The sample allows you to see how the editor works. A sample edit on your own work might be difficult to look at, but it can give you an indication of what to expect. The proposal will also give you an indication of what the editor saw and how they plan to address it. It can also give you insight into their process.
If you’re still seeing mistakes in the editor’s sample or their proposal doesn’t address major flaws (or ignores your major concerns), you might want to consider another editor.
Look at Their Website
Another thing authors and publishers alike need to look out for is scam artists posing as editors. They are out there. Take a look at the website for any editor or proposed editing service. How clean is the copy? If the website is littered with typos and grammatical errors, chances are your work will come back to you in a similar state.
Good editors will also be willing to tell you about the people they’ve worked for and the projects they’ve worked on. If the editor is cagey about all of his or her clients, or they can’t name a single book project they’ve worked on, you should take your business elsewhere.
Finally, you should always be able to contact your editor! They should list a mailing address (and more than a PO box), a phone number, and an email.
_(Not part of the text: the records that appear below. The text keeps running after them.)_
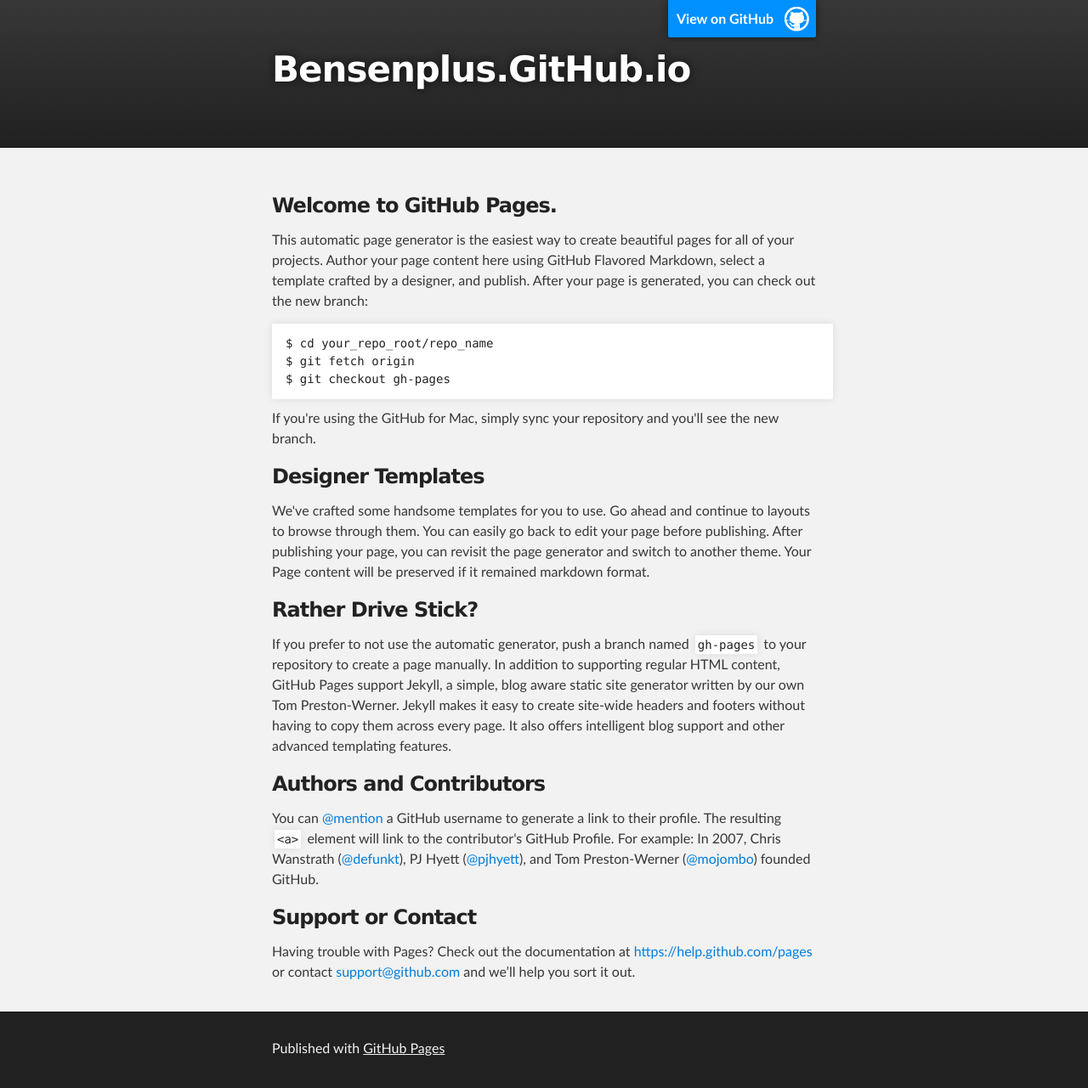
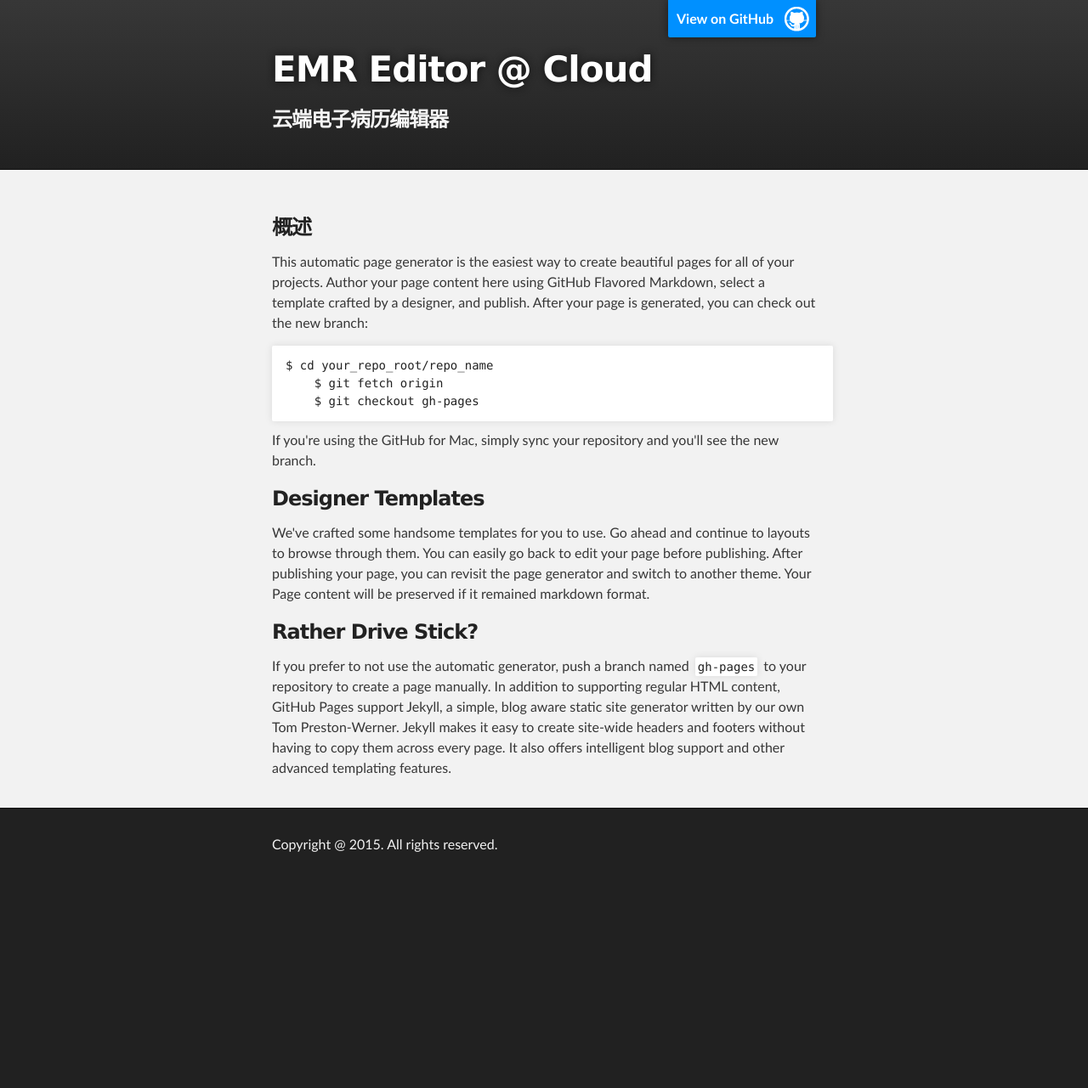
Before and after one commit to bensenplus/bensenplus.github.io, a plain HTML site: page index.html in a window 1280 px wide. Shown: the whole page at 85% size. After the commit the page ends 1041 px from the top, so only its background shows below. Drawn offline with Linux system fonts and the light colour scheme.

Commit message:
修改说明

```diff
--- a/index.html
+++ b/index.html
@@ -4,11 +4,11 @@
 <head>
     <meta charset='utf-8'>
     <meta http-equiv="X-UA-Compatible" content="chrome=1">
-    <meta name="description" content="Bensenplus.GitHub.io : ">
+    <meta name="description" content="webEMREditor">
 
     <link rel="stylesheet" type="text/css" media="screen" href="stylesheets/stylesheet.css">
 
-    <title>Bensenplus.GitHub.io</title>
+    <title>Web EMR Editor</title>
 </head>
 
 <body>
@@ -16,10 +16,10 @@
 <!-- HEADER -->
 <div id="header_wrap" class="outer">
     <header class="inner">
-          <a id="forkme_banner" href="https://github.com/bensenplus">View on GitHub</a>
+        <a id="forkme_banner" href="https://github.com/bensenplus/webEMREditor">View on GitHub</a>
 
-          <h1 id="project_title">Bensenplus.GitHub.io</h1>
-          <h2 id="project_tagline"></h2>
+        <h1 id="project_title">EMR Editor @ Cloud</h1>
+        <h3 style="color:whitesmoke">云端电子病历编辑器</h3>
 
     </header>
 </div>
@@ -27,10 +27,11 @@
 <!-- MAIN CONTENT -->
 <div id="main_content_wrap" class="outer">
     <section id="main_content" class="inner">
-        <h3>
-<a id="welcome-to-github-pages" class="anchor" href="#welcome-to-github-pages" aria-hidden="true"><span class="octicon octicon-link"></span></a>Welcome to GitHub Pages.</h3>
+        <h3>概述</h3>
 
-<p>This automatic page generator is the easiest way to create beautiful pages for all of your projects. Author your page content here using GitHub Flavored Markdown, select a template crafted by a designer, and publish. After your page is generated, you can check out the new branch:</p>
+        <p>This automatic page generator is the easiest way to create beautiful pages for all of your projects. Author
+            your page content here using GitHub Flavored Markdown, select a template crafted by a designer, and publish.
+            After your page is generated, you can check out the new branch:</p>
 
 <pre><code>$ cd your_repo_root/repo_name
     $ git fetch origin
@@ -40,35 +41,34 @@
         <p>If you're using the GitHub for Mac, simply sync your repository and you'll see the new branch.</p>
 
         <h3>
-<a id="designer-templates" class="anchor" href="#designer-templates" aria-hidden="true"><span class="octicon octicon-link"></span></a>Designer Templates</h3>
+            <a id="designer-templates" class="anchor" href="#designer-templates" aria-hidden="true"><span
+                    class="octicon octicon-link"></span></a>Designer Templates</h3>
 
-<p>We've crafted some handsome templates for you to use. Go ahead and continue to layouts to browse through them. You can easily go back to edit your page before publishing. After publishing your page, you can revisit the page generator and switch to another theme. Your Page content will be preserved if it remained markdown format.</p>
+        <p>We've crafted some handsome templates for you to use. Go ahead and continue to layouts to browse through
+            them. You can easily go back to edit your page before publishing. After publishing your page, you can
+            revisit the page generator and switch to another theme. Your Page content will be preserved if it remained
+            markdown format.</p>
 
         <h3>
-<a id="rather-drive-stick" class="anchor" href="#rather-drive-stick" aria-hidden="true"><span class="octicon octicon-link"></span></a>Rather Drive Stick?</h3>
+            <a id="rather-drive-stick" class="anchor" href="#rather-drive-stick" aria-hidden="true"><span
+                    class="octicon octicon-link"></span></a>Rather Drive Stick?</h3>
 
-<p>If you prefer to not use the automatic generator, push a branch named <code>gh-pages</code> to your repository to create a page manually. In addition to supporting regular HTML content, GitHub Pages support Jekyll, a simple, blog aware static site generator written by our own Tom Preston-Werner. Jekyll makes it easy to create site-wide headers and footers without having to copy them across every page. It also offers intelligent blog support and other advanced templating features.</p>
+        <p>If you prefer to not use the automatic generator, push a branch named <code>gh-pages</code> to your
+            repository to create a page manually. In addition to supporting regular HTML content, GitHub Pages support
+            Jekyll, a simple, blog aware static site generator written by our own Tom Preston-Werner. Jekyll makes it
+            easy to create site-wide headers and footers without having to copy them across every page. It also offers
+            intelligent blog support and other advanced templating features.</p>
 
-<h3>
-<a id="authors-and-contributors" class="anchor" href="#authors-and-contributors" aria-hidden="true"><span class="octicon octicon-link"></span></a>Authors and Contributors</h3>
-
-<p>You can <a href="https://github.com/blog/821" class="user-mention">@mention</a> a GitHub username to generate a link to their profile. The resulting <code>&lt;a&gt;</code> element will link to the contributor's GitHub Profile. For example: In 2007, Chris Wanstrath (<a href="https://github.com/defunkt" class="user-mention">@defunkt</a>), PJ Hyett (<a href="https://github.com/pjhyett" class="user-mention">@pjhyett</a>), and Tom Preston-Werner (<a href="https://github.com/mojombo" class="user-mention">@mojombo</a>) founded GitHub.</p>
-
-<h3>
-<a id="support-or-contact" class="anchor" href="#support-or-contact" aria-hidden="true"><span class="octicon octicon-link"></span></a>Support or Contact</h3>
-
-<p>Having trouble with Pages? Check out the documentation at <a href="https://help.github.com/pages">https://help.github.com/pages</a> or contact <a href="mailto:support@github.com">support@github.com</a> and we’ll help you sort it out.</p>
     </section>
 </div>
 
 <!-- FOOTER  -->
 <div id="footer_wrap" class="outer">
     <footer class="inner">
-        <p>Published with <a href="http://pages.github.com">GitHub Pages</a></p>
+        <p>Copyright @ 2015. All rights reserved.</p>
     </footer>
 </div>
 
 
-
 </body>
 </html>
```
Lines whose indentation alone changed are shown as unchanged.
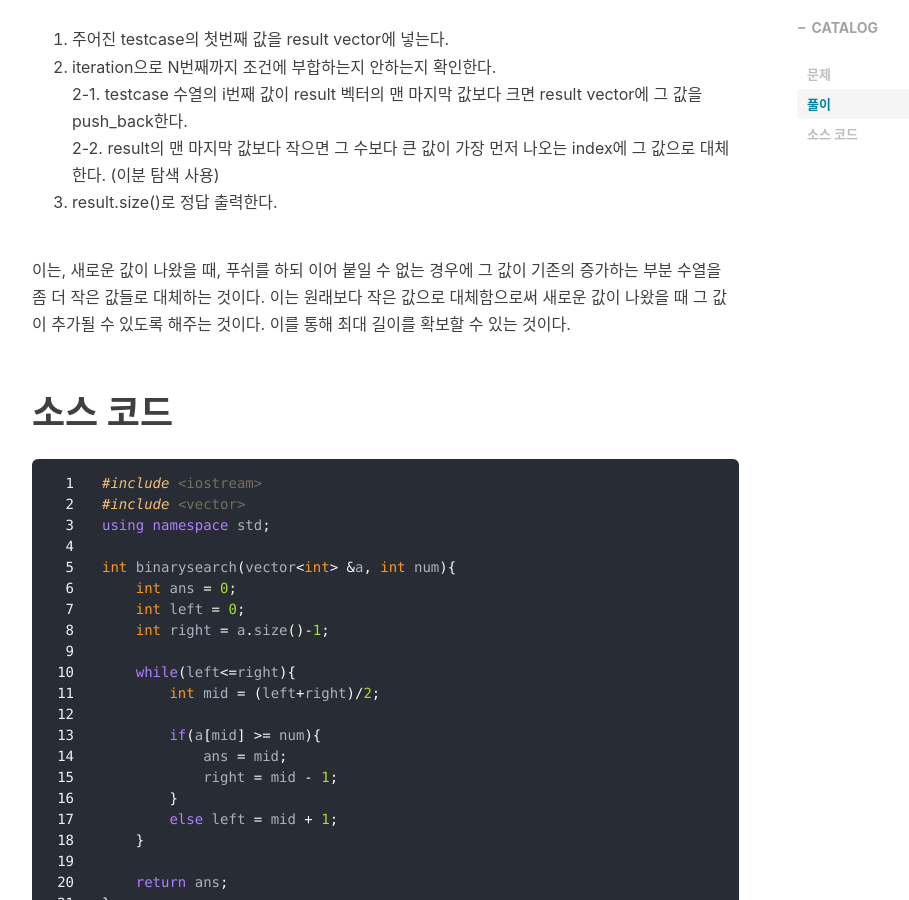
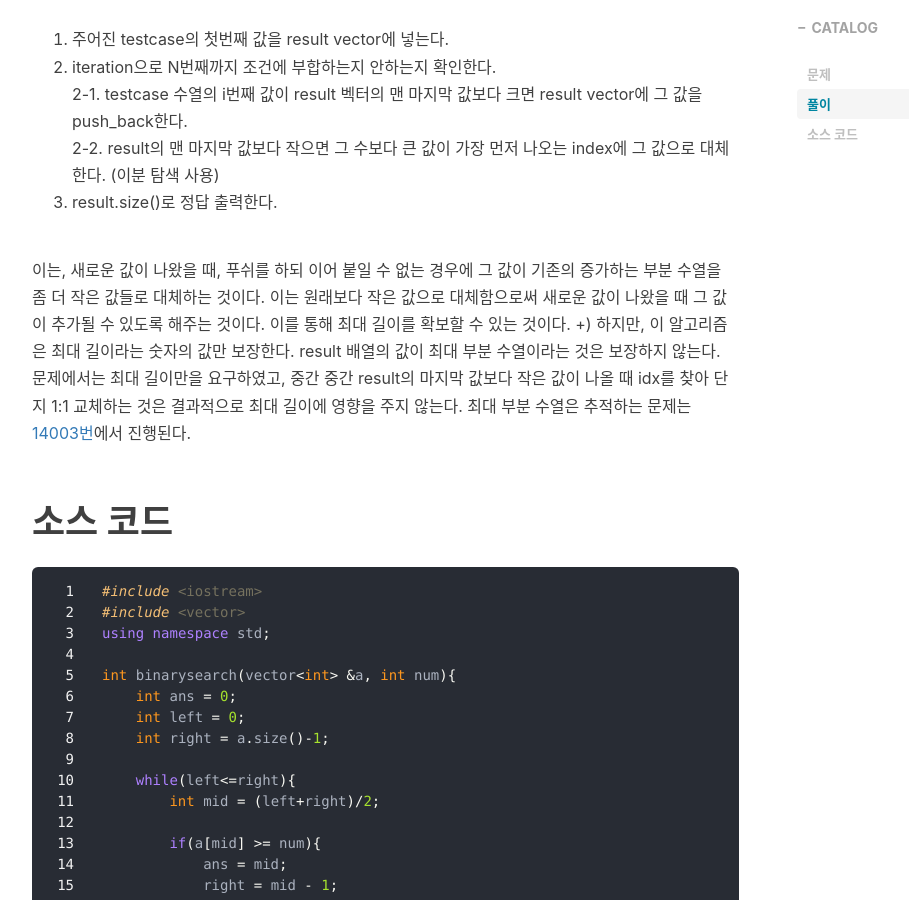
Before and after one commit to scatdelight/scatdelight.github.io, a Jekyll site: the page built from _posts/2021-07-02-BOJ-12015-C++.md, in a window 1280 px wide and 900 px high, scrolled down 929 px. Shown: the whole window, without its empty margins (233-1142 px from the left). Built offline with Jekyll 4.4.1, drawn with Linux system fonts in a browser that asks for light colours; nearby versions of some CDN libraries; some web fonts are replaced; comment, search, counter and statistics services are not loaded.

Commit message:
최대 부분 수열의 길이만을 보장할 뿐, 최대 부분 수열을 역추적하는 코드는 아니다.

```diff
--- a/_posts/2021-07-02-BOJ-12015-C++.md
+++ b/_posts/2021-07-02-BOJ-12015-C++.md
@@ -26,6 +26,8 @@ tags:
 
 이는, 새로운 값이 나왔을 때, 푸쉬를 하되 이어 붙일 수 없는 경우에 그 값이 기존의 증가하는 부분 수열을 좀 더 작은 값들로 대체하는 것이다. 이는 원래보다 작은 값으로 대체함으로써 새로운 값이 나왔을 때
 그 값이 추가될 수 있도록 해주는 것이다. 이를 통해 최대 길이를 확보할 수 있는 것이다.
++) 하지만, 이 알고리즘은 최대 길이라는 숫자의 값만 보장한다. result 배열의 값이 최대 부분 수열이라는 것은 보장하지 않는다. 문제에서는 최대 길이만을 요구하였고, 중간 중간 result의 마지막 값보다 작은
+값이 나올 때 idx를 찾아 단지 1:1 교체하는 것은 결과적으로 최대 길이에 영향을 주지 않는다. 최대 부분 수열은 추적하는 문제는 [14003번](https://www.acmicpc.net/problem/14003)에서 진행된다.
 
 # 소스 코드
 
```
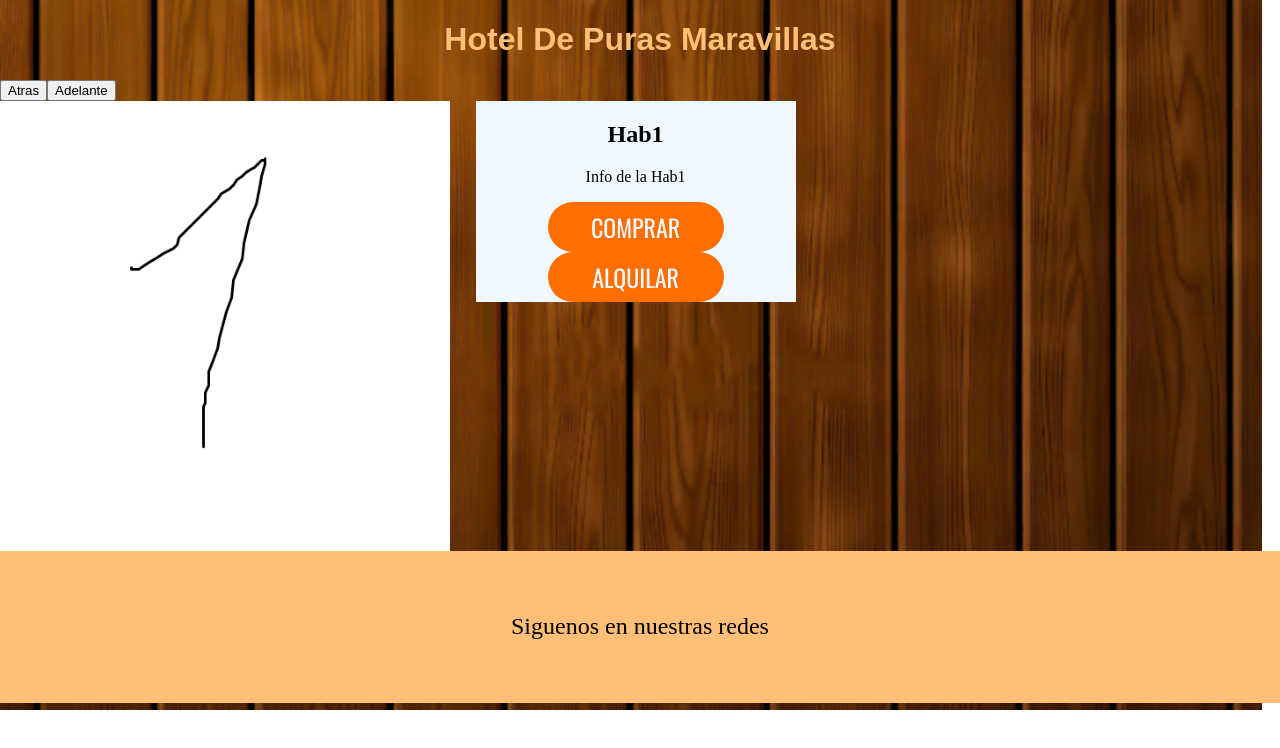
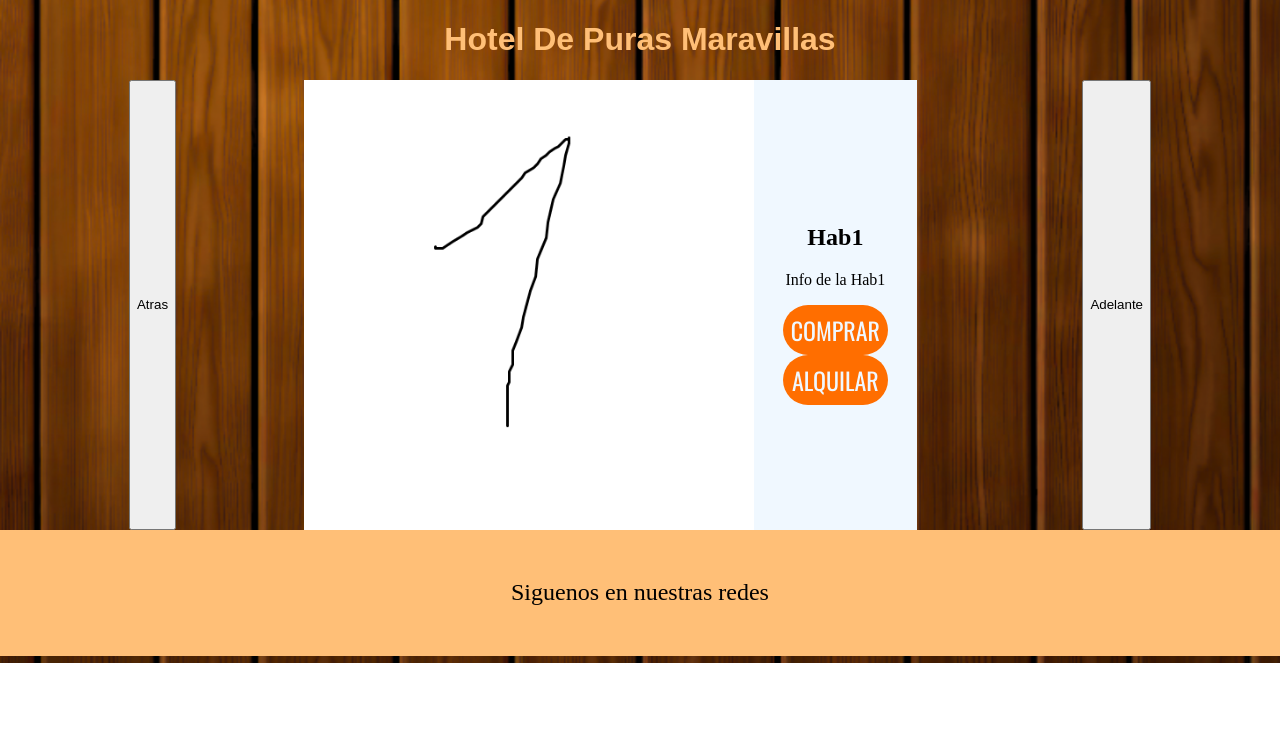
Before and after one commit to F2712/Projecto-Hotel, a React (Vite) app: page / in a window 1280 px wide. Shown: the top 748 px of the page. Built offline with nearby package versions, Linux system fonts and the light colour scheme; a web font is replaced by a local one.

Commit message:
Interfaz funcional

```diff
--- a/src/App.css
+++ b/src/App.css
@@ -1,7 +1,7 @@
 body{
     background-image: url(./assets/img/HOTEL_DE_PURAS_MARAVILLAS_1.png);
     background-repeat: no-repeat;
-    background-size: auto 101% ;
+    background-size: 100% 101% ;
     padding: 0px;
     margin: 0px;
 }
@@ -11,10 +11,17 @@ body{
     color: rgb(255, 191, 119);
 }
 
+.infos{
+    display: flex;
+    flex-direction: row;
+    justify-content: center;
+    gap: 10%;
+}
+
 .footer {
     text-align: center;
     font-size: x-large;
     background-color: rgb(255, 191, 119);
     color: black;
-    padding: 3%;
+    padding: 2%;
 }
--- a/src/App.jsx
+++ b/src/App.jsx
@@ -8,19 +8,13 @@ import './App.css'
 function App() {
   return (
     <>
-
-      <div className="fondo">
         <h1 className='titulo'>Hotel De Puras Maravillas</h1>
-        <div className='hola'>
-
-          <div className="fondo">
-            <Info/>
-          </div>
+        <div className='infos'>
+          <Info/>
+        </div>
         <footer className='footer'>
           <p>Siguenos en nuestras redes</p>
         </footer>
-        </div>
-      </div>
     </>
   )
 }
--- a/src/componentes/Info.jsx
+++ b/src/componentes/Info.jsx
@@ -30,7 +30,6 @@ export function Info(){
     return (
         <>
             <button id="botonAtr" onClick={() => {atras()}}>Atras</button>
-            <button id="botonAdel" onClick={() => {adelante()}}>Adelante</button>
 
             <div className="info">
                 <img id='foto' src={AssetUrl(habs[actual].Foto)} alt="foto" />
@@ -41,6 +40,8 @@ export function Info(){
                     <button className="botones">ALQUILAR</button>
                 </div>
             </div>
+
+            <button id="botonAdel" onClick={() => {adelante()}}>Adelante</button>
         </>
     )
 }
--- a/src/componentes/info.css
+++ b/src/componentes/info.css
@@ -1,7 +1,6 @@
 .info{
     display:flex;
     flex-direction: row;
-    gap: 2%;
 }
 
 .demas{
@@ -23,7 +22,7 @@
     font-size:x-large;
     font-family: "Oswald", sans-serif;
 
-    width: 55%;
+    width: 65%;
     height: 50px;
 
     gap: 20px;
--- a/src/data/habitaciones.json
+++ b/src/data/habitaciones.json
@@ -15,7 +15,7 @@
         "Id":2,
         "Nombre":"Hab3",
         "Info":"Info de la Hab3",
-        "Foto":"Hab3.png"
+        "Foto":"Hab1.png"
     },
     {
         "Id":3,
```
If you can only get in touch via phone or email, you could be looking at a scam.
Be Mindful of Your Budget
Once, I was directed to contact a new prospective freelancer about working on a book project. He was very, very senior in the industry. He was well-known and well-respected. He wrote me back a very lovely proposal about how he would work on the book.
There was one major problem: He wanted to charge $10,000 for the editing project. My budget was a fraction of that.
This guy was likely a good editor; I can’t say he was a great editor because I never worked with him. We negotiated a little, but couldn’t come to terms. Our budgets were too far apart. We parted on polite terms, but that was the end of it.
Always be mindful of your budget. Yes, you might find a good editor, but you may not be able to afford them. Some will be willing to negotiate, but others may not be able to. You may not be able to agree to terms. Your budget does factor in to who you will be able to hire, and it may rule out some of the best editors available.
Don’t think that means you can’t find a good or even great editor, however. I’ve worked with many affordable editors who do wonderful jobs, and many who go over and above for every project.
Conduct an Interview
Writing is your business. If you were hiring a vendor for any other business, you’d interview them. Same thing if you were planning to hire someone for your business, you’d most definitely interview them!
If you can meet with your prospective editor in person, do so. If not, try to arrange a video call or a phone call with them. Chatting or emailing can be useful, but it doesn’t always give you the same sense of the person. Of course, you’ll likely do most of your correspondence over email! Nonetheless, talking in person or on the phone can give you a real feel and understanding of the editor. Their enthusiasm for editing and for your project should shine through.
Look at Professional Associations
If you’re really stuck for names and recommendations, peruse one of the professional associations for editors. While not all editors choose to enroll themselves, you’ll at least find a starting point here. If the association’s database offers you search tools, use it to look for editors who list experience or expertise in your genres.
It doesn’t have to be incredibly difficult to find a good editor. There are many ways to find someone who not only knows their stuff, but who works well with you.